Bishop uses Remembrance Service to praise the sacrifices made by NHS staff

The Bishop of Derry and Raphoe, Rt Rev Andrew Forster, has compared the sacrifice of NHS staff who have put their lives “on the line” to protect people in the pandemic to the soldiers and police officers who gave their lives in two world wars and during the Troubles to protect people’s freedom.

Bishop Andrew was preaching at a Remembrance Sunday service in St Canice’s Church, Eglinton, during which three news stained glass windows in a side chapel were dedicated to the glory of God.

The congregation at the service was restricted to 50 people in line with public health advice. All those present in church followed hand hygiene procedures, wore face coverings and had their temperature recorded on the way into the building. There was no live music – again because of government guidance – and the congregation listened, instead, to hymns broadcast on a large screen.

In a deeply personal sermon – during which he recalled his grandfather, Roger, who was injured after seeing action at the Somme, and his uncle who had a 30 year career in the RUC, and died last May after contracting COVID-19 – Bishop Andrew also remembered NHS workers and those who lost loved ones during the pandemic.

“I think today of nurses and National Health staff,” he said, “who have put their lives on the line during this year. I think of the pressure today, right now, that they are experiencing in Altnagelvin Hospital. Today, I think of those who have had to bury loved ones in very different circumstances from what they would have hoped, who haven’t been able to mourn in the tried and tested ways that help us mourn in our community, and today we say, ‘We will remember them’.

“Perhaps 2020 has caused us to value all the more those who fought and died for the freedoms that we now realise are so precious, and those freedoms have had to be taken away from us because of the pandemic. We realise all the more how important it was for so many who left our shores to fight for freedom’s cause. We think all the more of those who, in our own communities – whenever we were at the edge of the abyss – were prepared to leave the safety of home and the comfort of fireside to make sure that we were able to be safe in our beds during the terrible times of our Troubles. We will remember them.

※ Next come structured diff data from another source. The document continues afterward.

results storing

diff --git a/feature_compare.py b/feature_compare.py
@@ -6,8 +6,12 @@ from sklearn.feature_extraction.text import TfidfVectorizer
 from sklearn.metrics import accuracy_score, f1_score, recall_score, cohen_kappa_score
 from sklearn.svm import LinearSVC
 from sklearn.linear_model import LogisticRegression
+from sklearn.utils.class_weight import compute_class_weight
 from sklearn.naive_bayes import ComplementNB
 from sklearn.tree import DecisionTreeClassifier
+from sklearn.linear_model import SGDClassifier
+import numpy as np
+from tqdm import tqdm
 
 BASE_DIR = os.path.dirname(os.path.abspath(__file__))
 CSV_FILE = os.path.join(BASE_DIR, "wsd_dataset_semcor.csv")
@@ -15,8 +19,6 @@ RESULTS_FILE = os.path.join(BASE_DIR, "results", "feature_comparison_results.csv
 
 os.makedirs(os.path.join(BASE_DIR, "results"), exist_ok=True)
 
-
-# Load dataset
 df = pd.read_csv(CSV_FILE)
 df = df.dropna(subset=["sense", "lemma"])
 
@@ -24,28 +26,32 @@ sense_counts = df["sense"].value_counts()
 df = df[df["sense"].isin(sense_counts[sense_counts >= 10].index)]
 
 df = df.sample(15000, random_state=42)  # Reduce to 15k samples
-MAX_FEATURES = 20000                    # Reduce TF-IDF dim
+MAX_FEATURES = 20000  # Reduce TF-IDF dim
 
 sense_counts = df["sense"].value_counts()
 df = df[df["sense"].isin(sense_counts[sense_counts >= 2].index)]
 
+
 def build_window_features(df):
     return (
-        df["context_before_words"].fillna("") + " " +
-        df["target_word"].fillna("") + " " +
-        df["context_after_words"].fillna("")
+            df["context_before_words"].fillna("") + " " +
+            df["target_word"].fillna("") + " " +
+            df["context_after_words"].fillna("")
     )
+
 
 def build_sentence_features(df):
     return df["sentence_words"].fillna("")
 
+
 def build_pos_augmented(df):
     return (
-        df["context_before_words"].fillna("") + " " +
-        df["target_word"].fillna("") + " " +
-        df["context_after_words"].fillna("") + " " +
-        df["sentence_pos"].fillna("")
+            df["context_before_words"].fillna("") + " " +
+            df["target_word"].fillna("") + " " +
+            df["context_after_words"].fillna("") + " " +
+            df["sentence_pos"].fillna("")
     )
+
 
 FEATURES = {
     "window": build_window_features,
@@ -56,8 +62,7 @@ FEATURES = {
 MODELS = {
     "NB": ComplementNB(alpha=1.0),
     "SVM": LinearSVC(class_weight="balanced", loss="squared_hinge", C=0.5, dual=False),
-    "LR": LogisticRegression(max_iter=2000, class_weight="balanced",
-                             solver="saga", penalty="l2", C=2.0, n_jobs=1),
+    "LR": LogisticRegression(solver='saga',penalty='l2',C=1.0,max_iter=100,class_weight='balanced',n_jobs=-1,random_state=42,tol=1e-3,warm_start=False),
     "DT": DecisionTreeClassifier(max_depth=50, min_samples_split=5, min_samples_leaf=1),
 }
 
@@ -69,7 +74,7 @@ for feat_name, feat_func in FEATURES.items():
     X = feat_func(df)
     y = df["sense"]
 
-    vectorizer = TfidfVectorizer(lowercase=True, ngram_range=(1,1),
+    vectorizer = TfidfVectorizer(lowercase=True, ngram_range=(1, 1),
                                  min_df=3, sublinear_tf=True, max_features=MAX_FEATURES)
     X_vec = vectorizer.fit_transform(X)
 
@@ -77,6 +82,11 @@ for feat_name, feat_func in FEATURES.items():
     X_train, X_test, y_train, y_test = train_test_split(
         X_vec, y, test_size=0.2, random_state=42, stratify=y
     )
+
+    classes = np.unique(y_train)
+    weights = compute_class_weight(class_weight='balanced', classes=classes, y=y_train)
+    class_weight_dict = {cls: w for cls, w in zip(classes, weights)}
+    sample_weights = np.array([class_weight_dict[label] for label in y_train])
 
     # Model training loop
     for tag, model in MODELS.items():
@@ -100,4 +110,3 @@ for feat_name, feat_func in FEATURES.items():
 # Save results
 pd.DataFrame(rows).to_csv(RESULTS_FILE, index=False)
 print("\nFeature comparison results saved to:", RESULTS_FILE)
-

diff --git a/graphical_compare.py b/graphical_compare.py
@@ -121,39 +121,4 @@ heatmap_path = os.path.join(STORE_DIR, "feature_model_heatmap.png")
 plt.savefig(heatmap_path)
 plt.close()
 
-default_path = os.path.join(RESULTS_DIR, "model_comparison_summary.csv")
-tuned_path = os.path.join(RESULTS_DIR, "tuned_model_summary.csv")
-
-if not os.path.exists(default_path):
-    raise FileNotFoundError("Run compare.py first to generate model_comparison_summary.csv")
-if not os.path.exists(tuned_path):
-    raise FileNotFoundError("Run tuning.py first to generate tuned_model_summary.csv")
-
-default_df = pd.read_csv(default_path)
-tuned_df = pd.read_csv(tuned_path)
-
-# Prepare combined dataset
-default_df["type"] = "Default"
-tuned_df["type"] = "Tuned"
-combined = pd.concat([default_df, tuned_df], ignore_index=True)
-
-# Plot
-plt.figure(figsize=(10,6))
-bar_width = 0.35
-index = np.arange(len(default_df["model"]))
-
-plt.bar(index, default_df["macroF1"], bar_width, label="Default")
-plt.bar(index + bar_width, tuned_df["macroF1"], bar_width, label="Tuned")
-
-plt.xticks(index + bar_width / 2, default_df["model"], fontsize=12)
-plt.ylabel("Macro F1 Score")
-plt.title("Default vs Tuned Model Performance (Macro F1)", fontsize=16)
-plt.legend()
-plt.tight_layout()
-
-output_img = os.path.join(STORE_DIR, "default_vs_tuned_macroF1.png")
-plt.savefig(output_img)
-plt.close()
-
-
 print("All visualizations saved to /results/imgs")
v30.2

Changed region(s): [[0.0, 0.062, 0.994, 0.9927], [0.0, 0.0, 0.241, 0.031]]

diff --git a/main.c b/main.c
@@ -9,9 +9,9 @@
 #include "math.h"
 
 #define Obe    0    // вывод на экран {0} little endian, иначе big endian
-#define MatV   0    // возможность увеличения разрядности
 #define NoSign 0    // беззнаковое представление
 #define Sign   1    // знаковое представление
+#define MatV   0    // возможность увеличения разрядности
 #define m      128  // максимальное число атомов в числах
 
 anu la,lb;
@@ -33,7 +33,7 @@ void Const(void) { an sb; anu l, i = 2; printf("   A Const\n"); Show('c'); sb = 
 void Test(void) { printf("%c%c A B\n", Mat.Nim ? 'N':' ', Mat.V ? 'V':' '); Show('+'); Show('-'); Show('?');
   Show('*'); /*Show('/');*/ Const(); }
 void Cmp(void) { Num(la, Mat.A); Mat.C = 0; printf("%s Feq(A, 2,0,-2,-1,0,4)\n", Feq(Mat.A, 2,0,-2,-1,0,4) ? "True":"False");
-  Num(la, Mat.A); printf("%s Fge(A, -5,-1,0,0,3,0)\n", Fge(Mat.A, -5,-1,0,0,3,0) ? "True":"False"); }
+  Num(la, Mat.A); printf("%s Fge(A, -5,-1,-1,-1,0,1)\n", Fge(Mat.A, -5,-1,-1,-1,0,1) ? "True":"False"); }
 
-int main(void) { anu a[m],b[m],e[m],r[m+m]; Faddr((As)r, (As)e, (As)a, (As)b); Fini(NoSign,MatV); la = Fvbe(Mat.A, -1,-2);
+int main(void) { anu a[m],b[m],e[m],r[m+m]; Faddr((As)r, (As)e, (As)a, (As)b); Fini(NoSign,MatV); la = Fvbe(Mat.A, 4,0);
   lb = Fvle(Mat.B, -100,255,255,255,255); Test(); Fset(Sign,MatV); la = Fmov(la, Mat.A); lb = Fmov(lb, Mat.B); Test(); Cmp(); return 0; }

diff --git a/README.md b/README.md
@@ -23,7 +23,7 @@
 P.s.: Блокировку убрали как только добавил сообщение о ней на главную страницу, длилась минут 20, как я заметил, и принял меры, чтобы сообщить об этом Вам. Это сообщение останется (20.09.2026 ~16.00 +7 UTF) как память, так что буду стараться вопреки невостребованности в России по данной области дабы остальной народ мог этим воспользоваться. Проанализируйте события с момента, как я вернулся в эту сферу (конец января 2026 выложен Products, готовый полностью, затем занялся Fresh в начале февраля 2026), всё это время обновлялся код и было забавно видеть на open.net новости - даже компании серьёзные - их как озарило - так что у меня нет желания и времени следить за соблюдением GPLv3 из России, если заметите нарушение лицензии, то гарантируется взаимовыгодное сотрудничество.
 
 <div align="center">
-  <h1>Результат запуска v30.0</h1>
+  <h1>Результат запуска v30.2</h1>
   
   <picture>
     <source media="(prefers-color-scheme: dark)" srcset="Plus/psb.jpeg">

“I wonder who you are remembering today, from the World Wars, from more recent conflicts? And today – whether it is a distant name from the distant past, or from more recent history – we pause to remember and then to honour their memory. In thankfulness and in humility, we will remember them.

“In both times of remembrance, like today, and in times of crisis, just like we’re living in now, we’ve got to turn to God to find strength. I think all of us see that and understand that. That’s why we’re here today.

“I think of the words of the psalmist in Psalm 91. It says words to us that speak down the years to us in crisis and in fear and in uncertainty: ‘He who dwells in the shelter of the Most High will rest in the shadow of the Almighty. I will say of the Lord, “He is my refuge and my fortress, my God, in whom I trust.”’”

Bishop Andrew told the congregation in St Canice’s that war and violence represented failure. “Today, what we do – together with those right across our nation – is that we don’t glory in war, but we remember and we give thanks, and that is actually our solemn duty. And maybe because of the strange factors of life today, remembrance this year seems all the more poignant.”

During Sunday’s service, parishioners applauded their Rector, Rev Canon Paul Hoey, who was awarded an MBE in the Queen’s birthday honours, recently, for his services to Eglinton during the pandemic.

Canon Hoey invited the Bishop to dedicate three new stained-glass windows which have been installed in the church’s former vestry. The room has been turned into a side chapel, and is now a place for worship and prayer.

The Rector thanked those whose generosity had enabled the installation of the new windows. “I’m very grateful to the Honourable the Irish Society for a donation of one of the windows;” Canon Hoey said, “to an anonymous parishioner for another one; and to Mr and Mrs Caldwell Moore, whose gift is given in memory of their son John. Bishop, I present these windows and ask you to dedicate them as an offering to the glory of God.”

The Rector thanked those whose generosity had enabled the installation of the new windows. “I’m very grateful to the Honourable the Irish Society for a donation of one of the windows;” Canon Hoey said, “to an anonymous parishioner for another one; and to Mr and Mrs Caldwell Moore, whose gift is given in memory of their son John. Bishop, I present these windows and ask you to dedicate them as an offering to the glory of God.”